- [TASK OBJECTIVE]: The records below need to be set down again exactly; their images stay out.

———

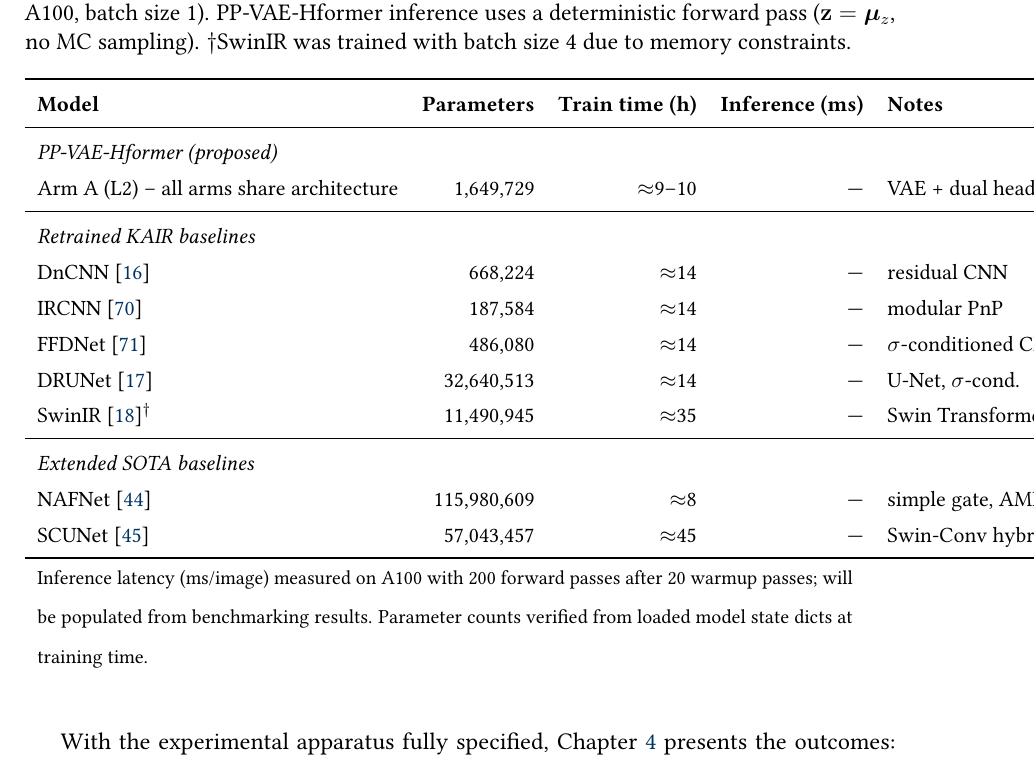
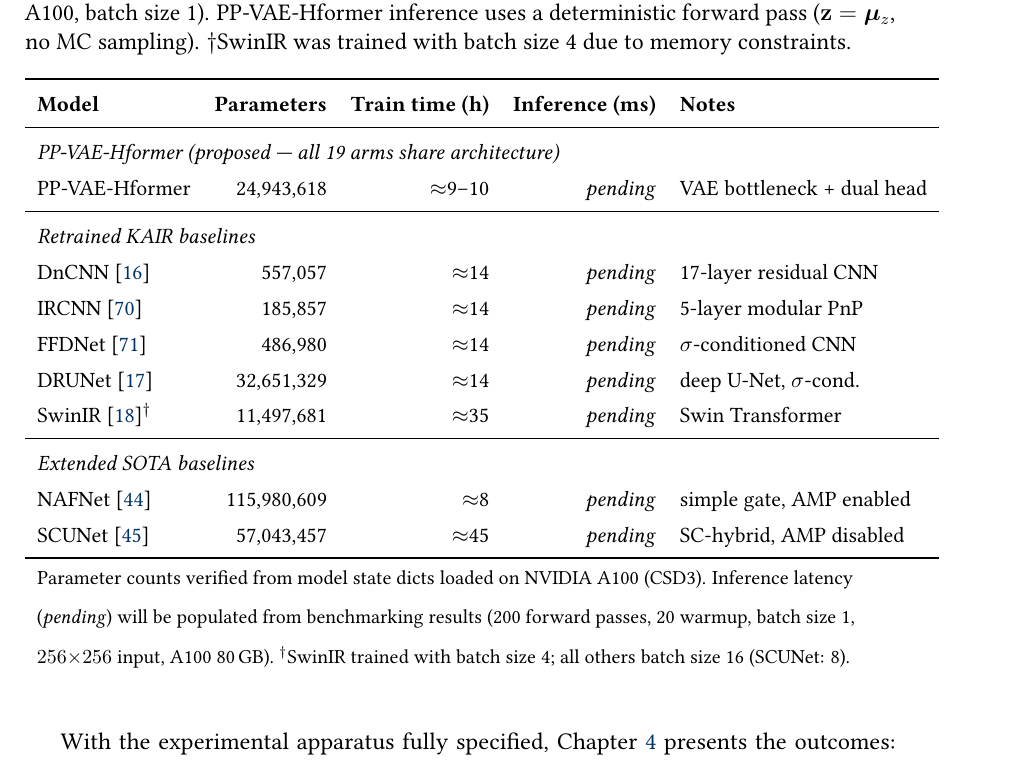
Before and after one commit to teklesam/pp-vae-hformer, a LaTeX thesis (main.tex): part of page 79 of 182, cut so that both start at the same text. Compiled offline with pdfLaTeX.

Commit message:
Fix parameter counts in model complexity table; correct all 6 wrong estimates
Verified trainable parameter counts from model state dicts loaded on A100 (CSD3):
- PP-VAE-Hformer: 1,649,729 → 24,943,618
- DnCNN: 668,224 → 557,057
- IRCNN: 187,584 → 185,857
- FFDNet: 486,080 → 486,980
- DRUNet: 32,640,513 → 32,651,329
- SwinIR: 11,490,945 → 11,497,681
NAFNet (115,980,609) and SCUNet (57,043,457) were already correct.
Inference latency column remains pending benchmark job 31044223.

```diff
--- a/main.tex
+++ b/main.tex
@@ -1834,24 +1834,25 @@ All experiments used CSD3 NVIDIA A100 80\,GB GPUs (one per arm, SLURM \texttt{am
 \toprule
 \textbf{Model} & \textbf{Parameters} & \textbf{Train time (h)} & \textbf{Inference (ms)} & \textbf{Notes} \\
 \midrule
-\multicolumn{5}{l}{\textit{PP-VAE-Hformer (proposed)}} \\
-Arm A (L2) -- all arms share architecture & 1,649,729 & $\approx$9--10 & --- & VAE + dual head \\
+\multicolumn{5}{l}{\textit{PP-VAE-Hformer (proposed — all 19 arms share architecture)}} \\
+PP-VAE-Hformer & 24,943,618 & $\approx$9--10 & \textit{pending} & VAE bottleneck + dual head \\
 \midrule
 \multicolumn{5}{l}{\textit{Retrained KAIR baselines}} \\
-DnCNN \cite{zhang_beyond_2017}  & 668,224  & $\approx$14 & --- & residual CNN \\
-IRCNN \cite{zhang_learning_2017}& 187,584  & $\approx$14 & --- & modular PnP \\
-FFDNet \cite{zhang_ffdnet_2018} & 486,080  & $\approx$14 & --- & $\sigma$-conditioned CNN \\
-DRUNet \cite{zhang_drunet_2021} & 32,640,513 & $\approx$14 & --- & U-Net, $\sigma$-cond. \\
-SwinIR \cite{liang_swinir_2021}$^\dagger$ & 11,490,945 & $\approx$35 & --- & Swin Transformer \\
+DnCNN \cite{zhang_beyond_2017}  & 557,057    & $\approx$14 & \textit{pending} & 17-layer residual CNN \\
+IRCNN \cite{zhang_learning_2017}& 185,857    & $\approx$14 & \textit{pending} & 5-layer modular PnP \\
+FFDNet \cite{zhang_ffdnet_2018} & 486,980    & $\approx$14 & \textit{pending} & $\sigma$-conditioned CNN \\
+DRUNet \cite{zhang_drunet_2021} & 32,651,329 & $\approx$14 & \textit{pending} & deep U-Net, $\sigma$-cond.\ \\
+SwinIR \cite{liang_swinir_2021}$^\dagger$ & 11,497,681 & $\approx$35 & \textit{pending} & Swin Transformer \\
 \midrule
 \multicolumn{5}{l}{\textit{Extended SOTA baselines}} \\
-NAFNet \cite{chen_nafnet_2022}  & 115,980,609 & $\approx$8 & --- & simple gate, AMP \\
-SCUNet \cite{zhang_scunet_2023} & 57,043,457  & $\approx$45 & --- & Swin-Conv hybrid, no AMP \\
+NAFNet \cite{chen_nafnet_2022}  & 115,980,609 & $\approx$8  & \textit{pending} & simple gate, AMP enabled \\
+SCUNet \cite{zhang_scunet_2023} & 57,043,457  & $\approx$45 & \textit{pending} & SC-hybrid, AMP disabled \\
 \bottomrule
 \multicolumn{5}{p{0.94\linewidth}}{\footnotesize
-  Inference latency (ms/image) measured on A100 with 200 forward passes after 20 warmup
-  passes; will be populated from benchmarking results.
-  Parameter counts verified from loaded model state dicts at training time.} \\
+  Parameter counts verified from model state dicts loaded on NVIDIA A100 (CSD3).
+  Inference latency (\textit{pending}) will be populated from benchmarking results
+  (200 forward passes, 20 warmup, batch size 1, $256{\times}256$ input, A100 80\,GB).
+  $^\dagger$SwinIR trained with batch size 4; all others batch size 16 (SCUNet: 8).} \\
 \end{tabular}
 \end{table}
 
```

———

- [OUTPUT OF THE TASK]:
Before and after one commit to teklesam/pp-vae-hformer, a LaTeX thesis (main.tex): part of page 79 of 182, cut so that both start at the same text. Compiled offline with pdfLaTeX.

Commit message:
Fix parameter counts in model complexity table; correct all 6 wrong estimates
Verified trainable parameter counts from model state dicts loaded on A100 (CSD3):
- PP-VAE-Hformer: 1,649,729 → 24,943,618
- DnCNN: 668,224 → 557,057
- IRCNN: 187,584 → 185,857
- FFDNet: 486,080 → 486,980
- DRUNet: 32,640,513 → 32,651,329
- SwinIR: 11,490,945 → 11,497,681
NAFNet (115,980,609) and SCUNet (57,043,457) were already correct.
Inference latency column remains pending benchmark job 31044223.

```diff
--- a/main.tex
+++ b/main.tex
@@ -1834,24 +1834,25 @@ All experiments used CSD3 NVIDIA A100 80\,GB GPUs (one per arm, SLURM \texttt{am
 \toprule
 \textbf{Model} & \textbf{Parameters} & \textbf{Train time (h)} & \textbf{Inference (ms)} & \textbf{Notes} \\
 \midrule
-\multicolumn{5}{l}{\textit{PP-VAE-Hformer (proposed)}} \\
-Arm A (L2) -- all arms share architecture & 1,649,729 & $\approx$9--10 & --- & VAE + dual head \\
+\multicolumn{5}{l}{\textit{PP-VAE-Hformer (proposed — all 19 arms share architecture)}} \\
+PP-VAE-Hformer & 24,943,618 & $\approx$9--10 & \textit{pending} & VAE bottleneck + dual head \\
 \midrule
 \multicolumn{5}{l}{\textit{Retrained KAIR baselines}} \\
-DnCNN \cite{zhang_beyond_2017}  & 668,224  & $\approx$14 & --- & residual CNN \\
-IRCNN \cite{zhang_learning_2017}& 187,584  & $\approx$14 & --- & modular PnP \\
-FFDNet \cite{zhang_ffdnet_2018} & 486,080  & $\approx$14 & --- & $\sigma$-conditioned CNN \\
-DRUNet \cite{zhang_drunet_2021} & 32,640,513 & $\approx$14 & --- & U-Net, $\sigma$-cond. \\
-SwinIR \cite{liang_swinir_2021}$^\dagger$ & 11,490,945 & $\approx$35 & --- & Swin Transformer \\
+DnCNN \cite{zhang_beyond_2017}  & 557,057    & $\approx$14 & \textit{pending} & 17-layer residual CNN \\
+IRCNN \cite{zhang_learning_2017}& 185,857    & $\approx$14 & \textit{pending} & 5-layer modular PnP \\
+FFDNet \cite{zhang_ffdnet_2018} & 486,980    & $\approx$14 & \textit{pending} & $\sigma$-conditioned CNN \\
+DRUNet \cite{zhang_drunet_2021} & 32,651,329 & $\approx$14 & \textit{pending} & deep U-Net, $\sigma$-cond.\ \\
+SwinIR \cite{liang_swinir_2021}$^\dagger$ & 11,497,681 & $\approx$35 & \textit{pending} & Swin Transformer \\
 \midrule
 \multicolumn{5}{l}{\textit{Extended SOTA baselines}} \\
-NAFNet \cite{chen_nafnet_2022}  & 115,980,609 & $\approx$8 & --- & simple gate, AMP \\
-SCUNet \cite{zhang_scunet_2023} & 57,043,457  & $\approx$45 & --- & Swin-Conv hybrid, no AMP \\
+NAFNet \cite{chen_nafnet_2022}  & 115,980,609 & $\approx$8  & \textit{pending} & simple gate, AMP enabled \\
+SCUNet \cite{zhang_scunet_2023} & 57,043,457  & $\approx$45 & \textit{pending} & SC-hybrid, AMP disabled \\
 \bottomrule
 \multicolumn{5}{p{0.94\linewidth}}{\footnotesize
-  Inference latency (ms/image) measured on A100 with 200 forward passes after 20 warmup
-  passes; will be populated from benchmarking results.
-  Parameter counts verified from loaded model state dicts at training time.} \\
+  Parameter counts verified from model state dicts loaded on NVIDIA A100 (CSD3).
+  Inference latency (\textit{pending}) will be populated from benchmarking results
+  (200 forward passes, 20 warmup, batch size 1, $256{\times}256$ input, A100 80\,GB).
+  $^\dagger$SwinIR trained with batch size 4; all others batch size 16 (SCUNet: 8).} \\
 \end{tabular}
 \end{table}
 
```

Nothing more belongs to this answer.